Illustration of the left and right hemispheres of the brain
Angela Hsieh/NPR

If you search for "left brain vs. right brain" on YouTube, it's not long before you'll find yourself in a vortex of weird claims and outlandish hype.

For decades, pop psychology books and web videos have made dramatic claims about people who are left-brained and people who are right-brained. It got to the point that many scientists felt they had to steer clear of the study of hemispheric differences.

Psychiatrist Iain McGilchrist experienced this pressure, but says he couldn't stay away from the field. He was too intrigued by a question that has fascinated philosophers and scientists for centuries: Why is the human brain divided in half? Iain answers that question in his book The Master and His Emissary: The Divided Brain and the Making of the Western World.

This week on Hidden Brain, we dive into Iain's research on how the left and right hemispheres shape our perceptions. Iain argues that differences in the brain — and Western society's preference for what one hemisphere has to offer — have had enormous effects on our lives.

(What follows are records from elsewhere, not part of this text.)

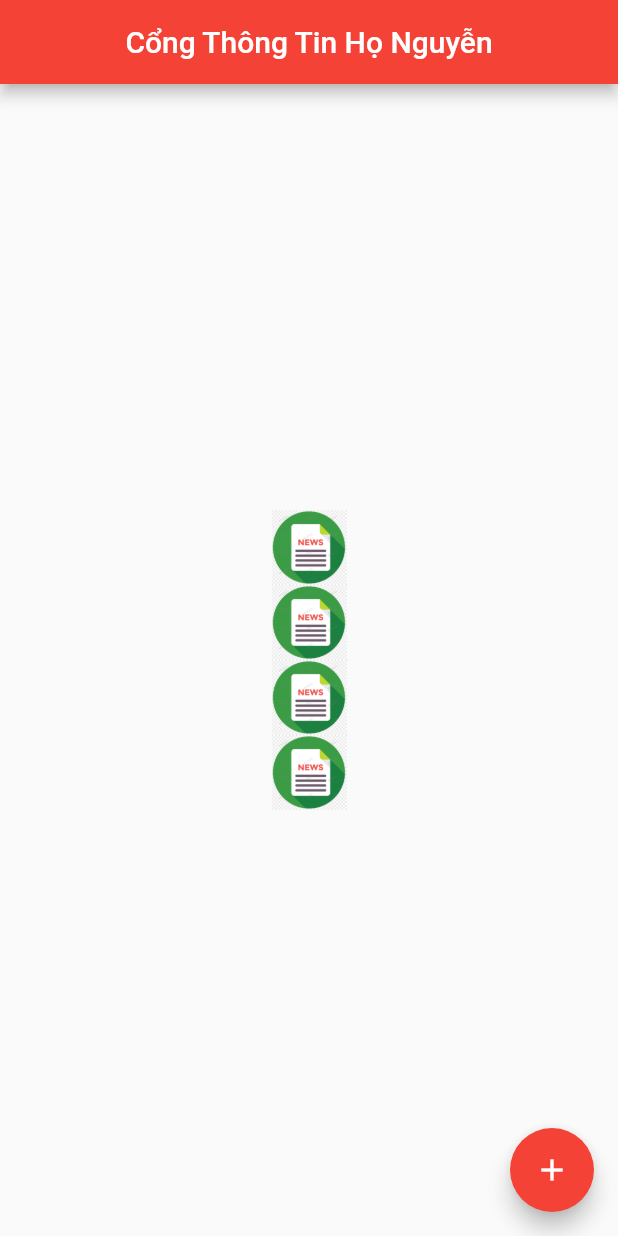
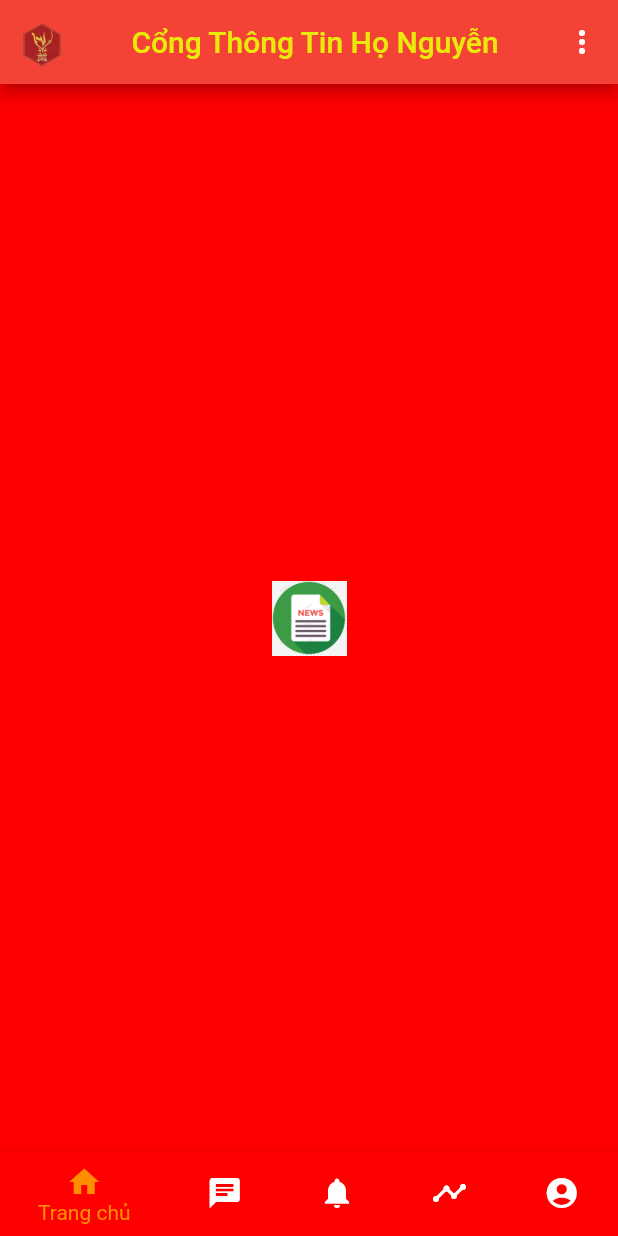
Before and after one commit to NV-Systems-Company/Nguyen, a Flutter app: the screen it shows after launch, on a phone screen of 412 x 824 dp. Run offline on Flutter 3.47's test engine with Material 2 defaults, Android fonts, the phone set to English and light mode, and no system bars.

Commit message:
design bottom nav

```diff
--- a/lib/main.dart
+++ b/lib/main.dart
@@ -21,6 +21,9 @@ class MyApp extends StatelessWidget {
         // Notice that the counter didn't reset back to zero; the application
         // is not restarted.
         primarySwatch: Colors.red,
+        primaryColor: const Color(0xFFf44336),
+        accentColor: const Color(0xFFf44336),
+        canvasColor: const Color(0xFFff0000),
       ),
       home: MyHomePage(title: 'Cổng Thông Tin Họ Nguyễn'),
     );
@@ -46,16 +49,30 @@ class MyHomePage extends StatefulWidget {
 }
 
 class _MyHomePageState extends State<MyHomePage> {
-  int _counter = 0;
+  int _selectedIndex = 0;
+  static const TextStyle optionStyle = TextStyle(fontSize: 30, fontWeight: FontWeight.bold);
+  static const List<Widget> _widgetOptions = <Widget>[
+    Text(
+      'Index 0: Home',
+      style: optionStyle,
+    ),
+    Text(
+      'Index 1: Business',
+      style: optionStyle,
+    ),
+    Text(
+      'Index 2: School',
+      style: optionStyle,
+    ),
+    Text(
+      'Index 3: Tài khoản',
+      style: optionStyle,
+    ),
+  ];
 
-  void _incrementCounter() {
+  void _onItemTapped(int index) {
     setState(() {
-      // This call to setState tells the Flutter framework that something has
-      // changed in this State, which causes it to rerun the build method below
-      // so that the display can reflect the updated values. If we changed
-      // _counter without calling setState(), then the build method would not be
-      // called again, and so nothing would appear to happen.
-      _counter++;
+      _selectedIndex = index;
     });
   }
 
@@ -68,54 +85,129 @@ class _MyHomePageState extends State<MyHomePage> {
     // fast, so that you can just rebuild anything that needs updating rather
     // than having to individually change instances of widgets.
     return Scaffold(
+
       appBar: AppBar(
         // Here we take the value from the MyHomePage object that was created by
         // the App.build method, and use it to set our appbar title.
         title: Center(
-          child: Text(widget.title),
+          child: Text(
+            widget.title,
+            style: TextStyle(color: const Color(0xFFeaea0a)),
+          ),
+        ),
+        actions: <Widget>[
+          PopupMenuButton<Choice>(
+            onSelected: null,
+            itemBuilder: (BuildContext context) {
+              return choices.skip(2).map((Choice choice) {
+                return PopupMenuItem<Choice>(
+                  value: choice,
+                  child: Text(choice.title),
+                );
+              }).toList();
+            },
+          ),
+        ],
+        leading: new Image.asset(
+          'assets/logo/logo.png',
+          fit: BoxFit.fill,
+          width: 50,
+          height: 50,
+
         ),
       ),
-      body: Center(
-        // Center is a layout widget. It takes a single child and positions it
-        // in the middle of the parent.
-        child: Column(
-          // Column is also a layout widget. It takes a list of children and
-          // arranges them vertically. By default, it sizes itself to fit its
-          // children horizontally, and tries to be as tall as its parent.
-          //
-          // Invoke "debug painting" (press "p" in the console, choose the
-          // "Toggle Debug Paint" action from the Flutter Inspector in Android
-          // Studio, or the "Toggle Debug Paint" command in Visual Studio Code)
-          // to see the wireframe for each widget.
-          //
-          // Column has various properties to control how it sizes itself and
-          // how it positions its children. Here we use mainAxisAlignment to
-          // center the children vertically; the main axis here is the vertical
-          // axis because Columns are vertical (the cross axis would be
-          // horizontal).
-          mainAxisAlignment: MainAxisAlignment.center,
-          children: <Widget>[
-            HomeIcon(homeicons : 'news'),
-            HomeIcon(homeicons : 'news'),
-            HomeIcon(homeicons : 'news'),
-            HomeIcon(homeicons : 'news')
+      body: new Container(
+
+        child: new Image.asset(
+          'assets/images/icon_news.png',
+          fit: BoxFit.fill,
+          width: 50,
+          height: 50,
+
+        ),
+        padding: const EdgeInsets.all(0.0),
+        alignment: Alignment.center,
+      ),
+        bottomNavigationBar: new BottomNavigationBar(
+          items: const <BottomNavigationBarItem>[
+            BottomNavigationBarItem(
+              icon: Icon(Icons.home),
+              title: Text('Trang chủ'),
+            ),
+            BottomNavigationBarItem(
+              icon: Icon(Icons.chat),
+              title: Text('Tin nhắn'),
+            ),
+            BottomNavigationBarItem(
+              icon: Icon(Icons.notifications),
+              title: Text('Thông Báo'),
+            ),
+            BottomNavigationBarItem(
+              icon: Icon(Icons.timeline),
+              title: Text('Gia Phả'),
+            ),
+            BottomNavigationBarItem(
+              icon: Icon(Icons.account_circle),
+              title: Text('Tài khoản'),
+            ),
           ],
-        ),
-      ),
-      floatingActionButton: FloatingActionButton(
-        onPressed: _incrementCounter,
-        tooltip: 'Increment',
-        child: Icon(Icons.add),
-      ), // This trailing comma makes auto-formatting nicer for build methods.
+          currentIndex: _selectedIndex,
+          selectedItemColor: Colors.amber[800],
+          onTap: _onItemTapped,
+          backgroundColor:  Color.fromRGBO(255, 132, 111, 1),
+        )
+      // This trailing comma makes auto-formatting nicer for build methods.
     );
   }
 }
-class HomeIcon extends StatelessWidget{
+
+class HomeIcon extends StatelessWidget {
   HomeIcon({this.homeicons});
   final String homeicons;
   @override
   Widget build(BuildContext context) {
     // TODO: implement build
-    return Image.asset('assets/images/icon_' + (homeicons) + '.png',width: 50,height: 50);
+    return Image.asset('assets/images/icon_' + (homeicons) + '.png',
+        width: 50, height: 50);
   }
 }
+
+class Choice {
+  const Choice({this.title, this.icon});
+
+  final String title;
+  final IconData icon;
+}
+
+const List<Choice> choices = const <Choice>[
+  const Choice(title: 'Car', icon: Icons.directions_car),
+  const Choice(title: 'Bicycle', icon: Icons.directions_bike),
+  const Choice(title: 'Boat', icon: Icons.directions_boat),
+  const Choice(title: 'Bus', icon: Icons.directions_bus),
+  const Choice(title: 'Train', icon: Icons.directions_railway),
+  const Choice(title: 'Walk', icon: Icons.directions_walk),
+];
+
+class ChoiceCard extends StatelessWidget {
+  const ChoiceCard({Key key, this.choice}) : super(key: key);
+
+  final Choice choice;
+
+  @override
+  Widget build(BuildContext context) {
+    final TextStyle textStyle = Theme.of(context).textTheme.display1;
+    return Card(
+      color: Colors.white,
+      child: Center(
+        child: Column(
+          mainAxisSize: MainAxisSize.min,
+          crossAxisAlignment: CrossAxisAlignment.center,
+          children: <Widget>[
+            Icon(choice.icon, size: 128.0, color: textStyle.color),
+            Text(choice.title, style: textStyle),
+          ],
+        ),
+      ),
+    );
+  }
+}
--- a/pubspec.yaml
+++ b/pubspec.yaml
@@ -46,6 +46,7 @@ flutter:
   #   - images/a_dot_ham.jpeg
   assets:
     - assets/images/
+    - assets/logo/
   # An image asset can refer to one or more resolution-specific "variants", see
   # https://flutter.dev/assets-and-images/#resolution-aware.
 
```
Also changed, not shown: assets/logo/logo.png (added).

Additional Resources:

The pieces of classical music included in this episode are:

Debussy's 'Doctor Gradus ad Parnassum'

The second movement of Bach's Double Violin Concerto

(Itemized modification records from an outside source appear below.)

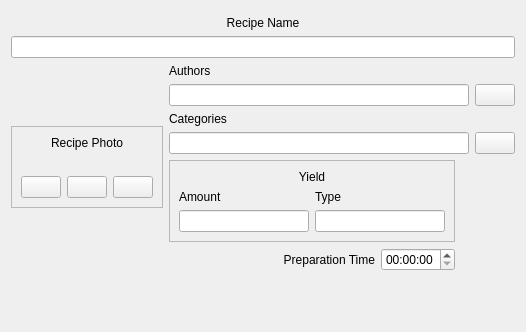
This is src/dialogs/recipeinput/recipegeneralinfoeditor.ui in KDE/krecipes as Qt 5 draws it before an edit. The edited form follows.
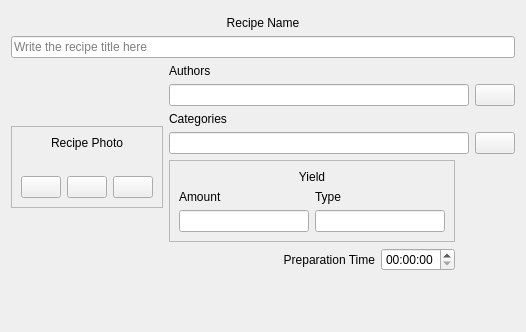
This is the edited form. Icons and pictures are not drawn. Custom widgets are drawn as their Qt base class.

Commit message: Fix and clean up a bit the "New Recipe" behaviour.

Patch:
```diff
--- a/src/dialogs/recipeinput/recipegeneralinfoeditor.ui
+++ b/src/dialogs/recipeinput/recipegeneralinfoeditor.ui
@@ -43,7 +43,11 @@
       </widget>
      </item>
      <item>
-      <widget class="KLineEdit" name="m_titleEdit"/>
+      <widget class="KLineEdit" name="m_titleEdit">
+       <property name="placeholderText">
+        <string>Write the recipe title here</string>
+       </property>
+      </widget>
      </item>
     </layout>
    </item>
```
The commit also changes 1 other file.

The Kyrie section of Bach's B Minor Mass

The final movement of Bach's Violin Concerto in A minor

Hidden Brain is hosted by Shankar Vedantam and produced by Jennifer Schmidt, Parth Shah, Rhaina Cohen, Laura Kwerel, and Thomas Lu. Our supervising producer is Tara Boyle. You can also follow us on Twitter @hiddenbrain, and listen for Hidden Brain stories each week on your local public radio station.